Īraj Afšār has mentioned (pp. xxiv-xxv, xxxiv-xxxv) two other cookbooks, Nosḵa-ye šāhjahānī (author un­known), written in India during the reign of the Mughal Šāh-Jahān I (r. 1037-68/1628-57), and a Kār-nāma by Nāder Mīrzā Qājār, written in the early 20th century. A number of other cookbooks dealing with Indian cuisine were written in Persian.



Abū Esḥāq Šīrāzī, Dīvān-e Mawlānā Abū Esḥāq Ḥallāj Šīrāzī, ed. M. Ḥ. Eṣfahānī, Istanbul, 1303/1885-86.

Ī. Afšār, ed., Āšpazī-e dawra-ye sa­fawī. Matn-e do resāla az ān dawra, Tehran, 1360 Š./1981.

Mīrzā ʿAlī-Akbar Khan Āšpazbāšī Kāšānī, Sofra-ye aṭʿema, Tehran, 1353 Š./1974.

Ḥājī Moḥammad-ʿAlī b. Mīrzā Budāq Bāvaṛčī Baḡdādī, Kār-­nāma dar bāb-e ṭabbāḵī wa ṣaṇʿat-e ān, in Ī. Afšār, ed., Āšpazī-e dawra-ye ṣafawī. Matn-e do resāla az ān dawra, Tehran, 1360 Š./1981, pp. 34-184.

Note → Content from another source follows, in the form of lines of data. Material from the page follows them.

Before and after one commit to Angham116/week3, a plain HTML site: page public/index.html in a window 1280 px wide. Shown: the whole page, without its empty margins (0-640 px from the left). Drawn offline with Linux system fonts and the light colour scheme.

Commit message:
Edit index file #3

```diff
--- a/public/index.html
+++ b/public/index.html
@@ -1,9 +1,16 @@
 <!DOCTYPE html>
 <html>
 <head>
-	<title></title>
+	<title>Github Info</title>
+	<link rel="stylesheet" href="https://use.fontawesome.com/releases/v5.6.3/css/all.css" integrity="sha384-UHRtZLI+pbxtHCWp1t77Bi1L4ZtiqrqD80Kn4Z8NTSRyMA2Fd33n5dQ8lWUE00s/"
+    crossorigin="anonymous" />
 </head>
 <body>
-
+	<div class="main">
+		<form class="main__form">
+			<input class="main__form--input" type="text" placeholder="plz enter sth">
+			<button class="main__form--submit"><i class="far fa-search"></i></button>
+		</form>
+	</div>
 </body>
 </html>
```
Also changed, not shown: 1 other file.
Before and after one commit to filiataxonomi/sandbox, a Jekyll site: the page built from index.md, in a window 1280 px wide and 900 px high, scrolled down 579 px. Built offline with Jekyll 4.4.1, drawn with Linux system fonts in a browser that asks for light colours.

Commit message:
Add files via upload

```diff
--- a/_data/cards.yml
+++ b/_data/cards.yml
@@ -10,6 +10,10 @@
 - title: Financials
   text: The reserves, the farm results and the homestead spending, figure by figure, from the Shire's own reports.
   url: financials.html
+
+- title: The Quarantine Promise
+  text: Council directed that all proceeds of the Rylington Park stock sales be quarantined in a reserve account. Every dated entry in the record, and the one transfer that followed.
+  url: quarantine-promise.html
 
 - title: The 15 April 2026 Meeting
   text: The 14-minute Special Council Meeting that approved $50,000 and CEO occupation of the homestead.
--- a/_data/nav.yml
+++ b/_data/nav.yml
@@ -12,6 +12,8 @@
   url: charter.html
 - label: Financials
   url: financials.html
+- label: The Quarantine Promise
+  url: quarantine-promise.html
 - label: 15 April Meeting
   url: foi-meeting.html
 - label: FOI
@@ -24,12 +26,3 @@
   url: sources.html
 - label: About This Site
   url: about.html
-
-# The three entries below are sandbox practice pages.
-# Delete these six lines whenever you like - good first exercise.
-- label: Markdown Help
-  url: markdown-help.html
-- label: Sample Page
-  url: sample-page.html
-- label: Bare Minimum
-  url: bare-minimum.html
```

M. Dabīrsīāqī, “Aḥmad Aṭʿema,” Yaḡmā 20/5, 1346 Š./1967, pp. 248-51.

T. Dāneš Tafrešī (Żīāʾ-e Laškar), Dīvān-e Ḥakīm Sūrī, Tehran, 1317 Š./1938.

Ebn Razīn Tojībī, Fożālat al-ḵowān fī ṭayyebāt al-ṭaʿām, ed. M. Ebn Šaqrūn, Beirut, 1984.

Ebn Sayyār Warrāq, Ketāb al-ṭabīḵ, ed. K. Öhrnberg and S. Maroueh, Helsinki, 1987.

A. Mīrzāyef, Abū Esḥāq wa faʿʿālīyat-­e adabī-e ū, Dushanbe, 1971.

Nūr-Allāh, Māddat al-­ḥayāt. Resāla dar ʿelm-e ṭabbāḵī, in Ī. Afšār, ed., Āšpazī-e dawra-ye ṣafawī. Matn-e do resāla az ān dawra, Tehran, 1360 Š./1981, pp. 187-256.

(Mohammad R. Ghanoonparvar)

Originally Published: December 15, 1993

Last Updated: December 15, 1993

This article is available in print.
Vol. VI, Fasc. 3, pp. 243-244